    Background Preventive chemotherapy represents a powerful but short-term control strategy for soil-transmitted helminthiasis. Since humans are often re-infected rapidly, long-term solutions require improvements in water, sanitation, and hygiene (WASH). The purpose of this study was to quantitatively summarize the relationship between WASH access or practices and soil-transmitted helminth (STH) infection. Methods and Findings We conducted a systematic review and meta-analysis to examine the associations of improved WASH on infection with STH (Ascaris lumbricoides, Trichuris trichiura, hookworm [Ancylostoma duodenale and Necator americanus], and Strongyloides stercoralis). PubMed, Embase, Web of Science, and LILACS were searched from inception to October 28, 2013 with no language restrictions. Studies were eligible for inclusion if they provided an estimate for the effect of WASH access or practices on STH infection. We assessed the quality of published studies with the Grades of Recommendation, Assessment, Development and Evaluation (GRADE) approach. A total of 94 studies met our eligibility criteria; five were randomized controlled trials, whilst most others were cross-sectional studies. We used random-effects meta-analyses and analyzed only adjusted estimates to help account for heterogeneity and potential confounding respectively. Use of treated water was associated with lower odds of STH infection (odds ratio [OR] 0.46, 95% CI 0.36–0.60). Piped water access was associated with lower odds of A. lumbricoides (OR 0.40, 95% CI 0.39–0.41) and T. trichiura infection (OR 0.57, 95% CI 0.45–0.72), but not any STH infection (OR 0.93, 95% CI 0.28–3.11). Access to sanitation was associated with decreased likelihood of infection with any STH (OR 0.66, 95% CI 0.57–0.76), T. trichiura (OR 0.61, 95% CI 0.50–0.74), and A. lumbricoides (OR 0.62, 95% CI 0.44–0.88), but not with hookworm infection (OR 0.80, 95% CI 0.61–1.06). Wearing shoes was associated with reduced

  15. Zoonotic enteric parasites transmitted from dogs in Egypt with special concern to Toxocara canis infection

    Science.gov (United States)

    Awadallah, Maysa A. I.; Salem, Lobna M. A.

    2015-01-01

    most affected groups (37.14%), followed by nomadic people (24%), house wives (20%), house guarders and military workers (12%, each), and employees (10%). The identified parasites were Cryptosporidium spp. (9.33%), Ascaris lumbercoides (3.33%), Heterophyes spp. and Ancylostoma spp. (2.66%, each) and Paragonimus spp. and Hymenolepis nana (1.33%, each). Toxocara IgG antibodies were detected in 36/150 (24%) serum samples investigated.
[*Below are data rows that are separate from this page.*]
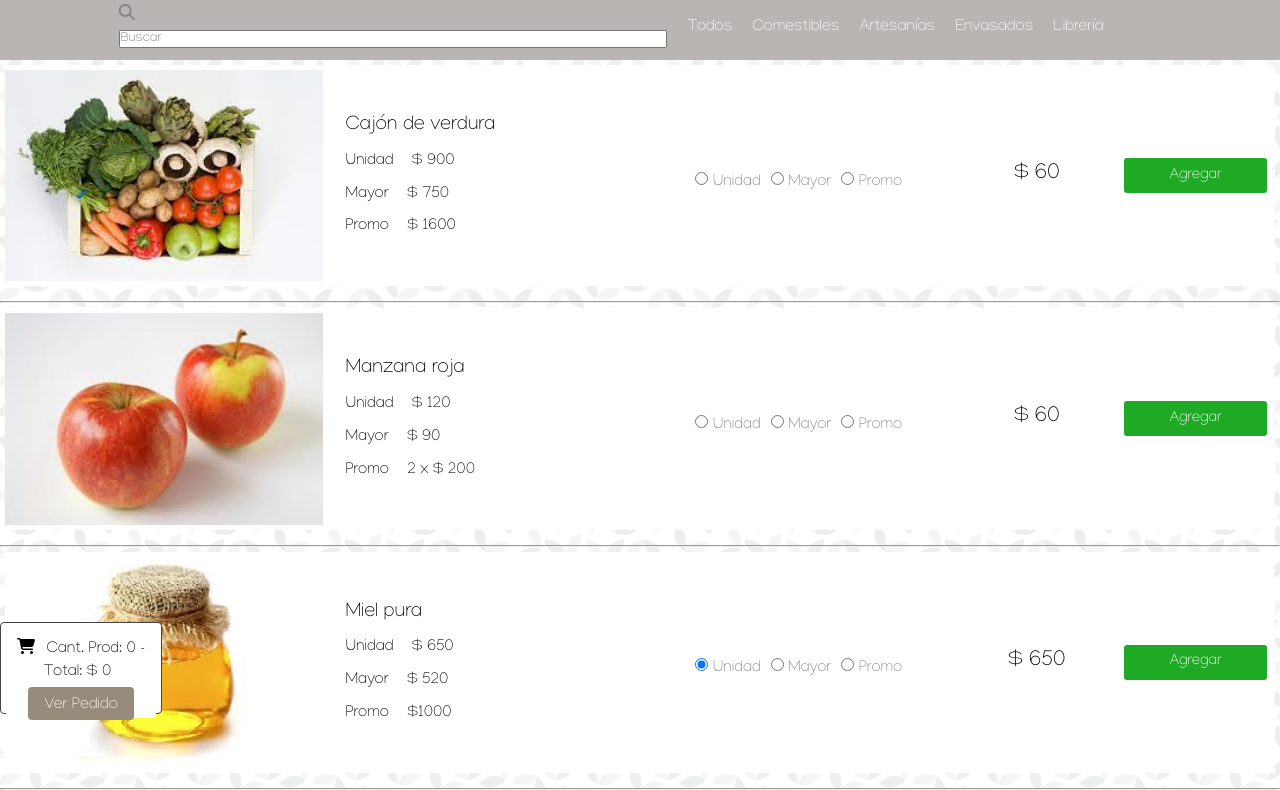
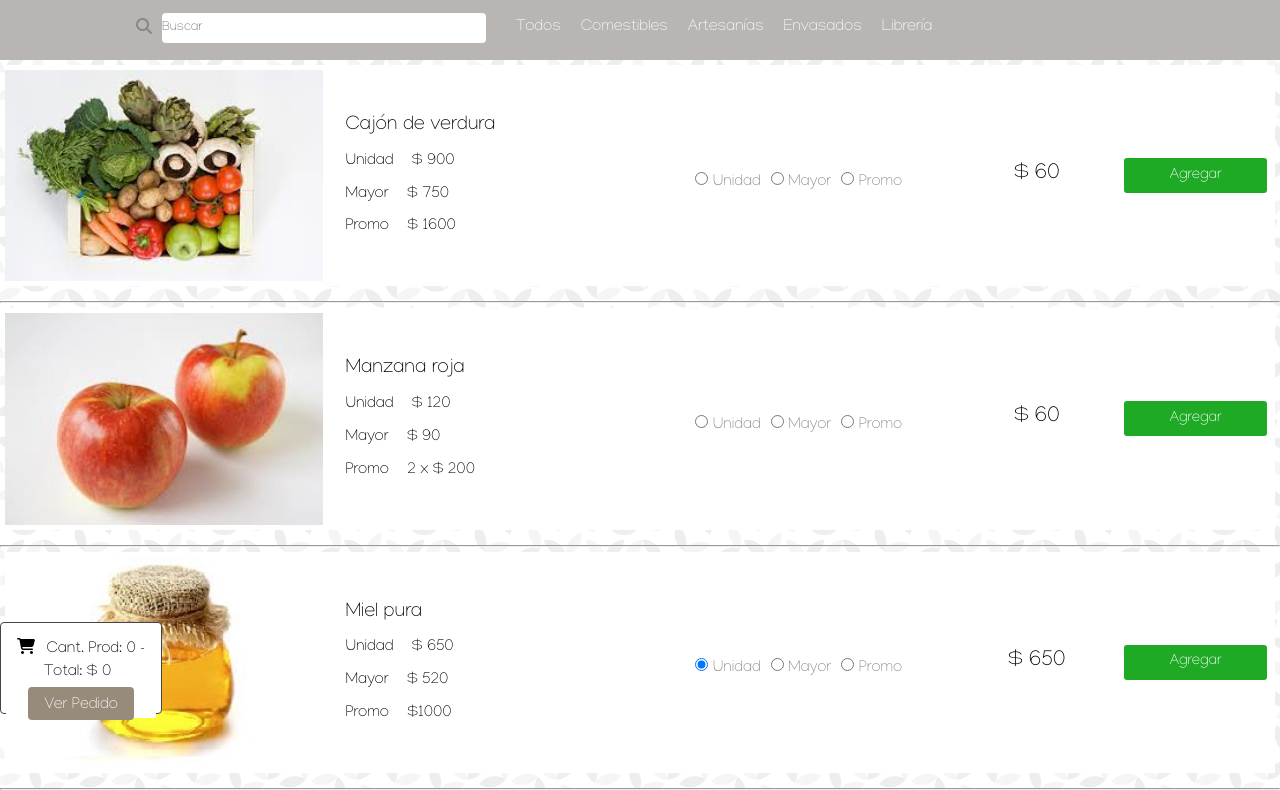
Before and after one commit to leticiafunes/UTNFERIA, a website: page index.html in a window 1280 px wide. Shown: the part 85-875 px from the top of the page. Drawn offline with Linux system fonts and the light colour scheme.

Commit message:
Input de Busqueda

```diff
--- a/css/estilos.css
+++ b/css/estilos.css
@@ -197,11 +197,29 @@ body {
 }
 
 
+ .btn-buscar {
+   display: flex;
+ }
+
+
   .input-buscar {
     width: 100%;
+    border: none;
+    height: 30px;
+    margin: 10px;
+    flex-direction: row;
+    border-radius: 4px;
+
   }
 
+  #input-buscar > input[type="search"]:focus {
+    width: 200px;
+    outline: none;
+ }
 
+ .icono{
+   margin-top: 15px;
+ }
 
 
 
@@ -360,7 +378,7 @@ display:inline;
 
   .navbar-filter {
     display: grid;
-    grid-template-columns:   0.1fr  1fr auto 1fr;
+    grid-template-columns:  0.1fr  0.5fr auto 1fr;
     align-items: center;
     height: 100%;
     width: 90%;
--- a/index.html
+++ b/index.html
@@ -44,15 +44,14 @@
    <!-- Navbar de filtros -->
    <div class="nav-filter-container">
     <nav class="navbar-filter">
-      <h1 id="navbar-filter-logo">
-        <span class="icono" id="icono-buscar">
-
-        </span>
-      </h1>
+      <div id="navbar-filter-logo">
+      <span class="icono" id="icono-buscar">
+      </span>
+      </div>
 
       <div class="btn-buscar">
-        <i class="fas fa-search"></i>
-        <input type="search" class="input-buscar" placeholder="Buscar" />
+        <i class="fas fa-search icono"></i>
+        <input type="search" class="input-buscar" placeholder="Buscar" name="input-buscar" id="input-buscar" />
 
 
 
--- a/js/funcionalidad.js
+++ b/js/funcionalidad.js
@@ -4,6 +4,13 @@ const menu = document.querySelector('#mobile-menu');
 const menuLinks = document.querySelector ('.nav-menu');
 const menufilter = document.querySelector('#mobile-filter-menu');
 const menuLinksfilter= document.querySelector ('.nav-filter-menu');
+
+const buscar= document.querySelector ('#input-buscar');
+
+buscar.addEventListener("click", function() {
+  buscar.style.outline="none";
+  buscar.style.border = "thin solid orange";
+ });
 
 
 menu.addEventListener('click', function() {
```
Toxocara IgG antibodies were more prevalent in males (26.66%) than females (20%). Seroprevalence was highest (17/35, 48.57%) in 7-15 years old (COR=6.93, 95% CI=1.75-27.43, p=0.006). Seroprevalence values for T. canis antibodies were higher in those; raising dogs (29.85%), eating raw vegetables (25.21%) and not washing hands before meals (25.45%). T. canis antibodies were detected in 25% of those contacted with soil compared to 30% of those did not. Students were mostly affected (34.29%), followed by nomadic people (32%), house guarders (28%), housewives (20%), military workers (13%), and employees (10%). Conclusion: Detection of enteric parasites in dogs and humans in Egypt substantiates the role posed by dogs in transmitting zoonotic parasites to humans and knock an alarm for common sources of infection for humans and dogs. Common sources may be infected fish or contaminated vegetables that are consumed by dogs or humans or even infected rodents that may contaminate their feed. This pilot study necessitate the need for similar studies and tracing such infection in fish, vegetables, rodent that may be responsible for infecting humans and dogs in order to understand the epidemiology of zoonotic parasitic infection transmitted from dogs to humans. PMID:27047182